“You’re right, man,” I said, shoving Dex and making sure, as always, to play the role of Older Brother. “You are so right. Why should I agonize over getting another job and dealing with another possible Queen? And Margaret can kiss my ass if she has anything to say. I’m about to create something that’ll blow people away and no one can stop me.”
I imagined my character Nina again, home from college at her country house in South Hampton, deliriously stoned after a round of golf at her parents’ club. I envisioned myself beside her as we danced around a bonfire on her private beach.
But I knew she wasn’t actually a creation, just a substitution. That night on the beach in South Hampton was based on one of the last times I saw Nevie. I can remember she was leaning in too close to the fire while high on something, and that I caught her before she burned herself.
“Are you okay?” I had asked.
“My hero,” I longed for her to say, but she only wriggled out of my arms, staring at the fire as if she wanted to fall in.
“I’m never okay,” she said, and stumbled up toward her house where she locked her bedroom door and didn’t even come out to wish me good-bye in the morning before I had to board my train.
That weekend had also been one of the last times I was able to write anything.
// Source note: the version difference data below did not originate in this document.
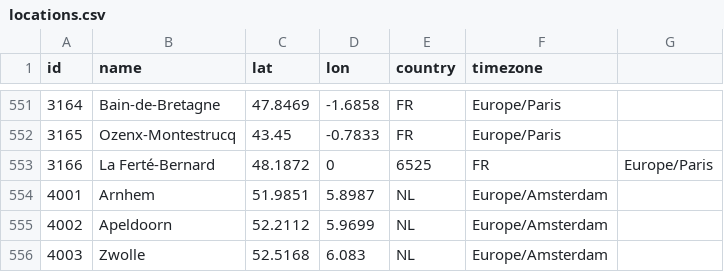
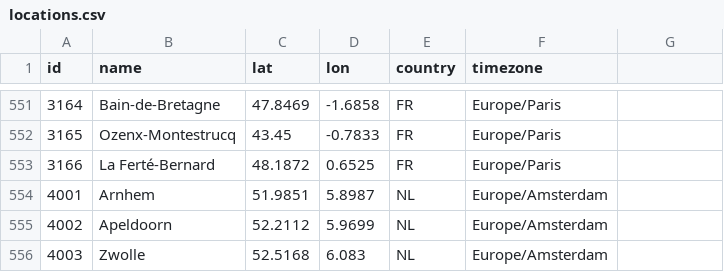
Before and after one commit to farmsaat/Wetterdaten, a CSV file: locations.csv, drawn as a sheet; only a part is shown, gaps mark what is left out.

Commit message:
Update locations.csv

```diff
--- a/locations.csv
+++ b/locations.csv
@@ -552,3 +552,3 @@ id,name,lat,lon,country,timezone
 3165,Ozenx-Montestrucq,43.45,-0.7833,FR,Europe/Paris
-3166,La Ferté-Bernard,48.1872,0,6525,FR,Europe/Paris
+3166,La Ferté-Bernard,48.1872,0.6525,FR,Europe/Paris
 4001,Arnhem,51.9851,5.8987,NL,Europe/Amsterdam
```
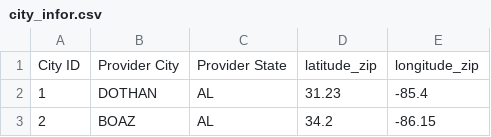
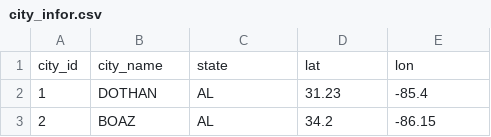
Before and after one commit to shawnhero/dataVis, a CSV file: element3/data/city_infor.csv, drawn as a sheet; only a part is shown.

```diff
--- a/element3/data/city_infor.csv
+++ b/element3/data/city_infor.csv
@@ -1,2 +1,2 @@
-City ID,Provider City,Provider State,latitude_zip,longitude_zip
+city_id,city_name,state,lat,lon
 1,DOTHAN,AL,31.23,-85.4
```
Also changed, not shown: 6 other files.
I told myself not to stress about that now. Tonight I’d be Nevie free. And maybe if I’d be able to keep forgetting about her, a bevy of dazzling ideas would flow once again.
“The Spaeth boys will be out for blood tonight,” Dex cheered, taking a final bong hit. “Brother Noah, I think I know how to get you started on the fast track to living.”
A cloud of smoke obscured Dex’s face as he continued preaching.
“Zoom. Zoom. Zooooooooom!”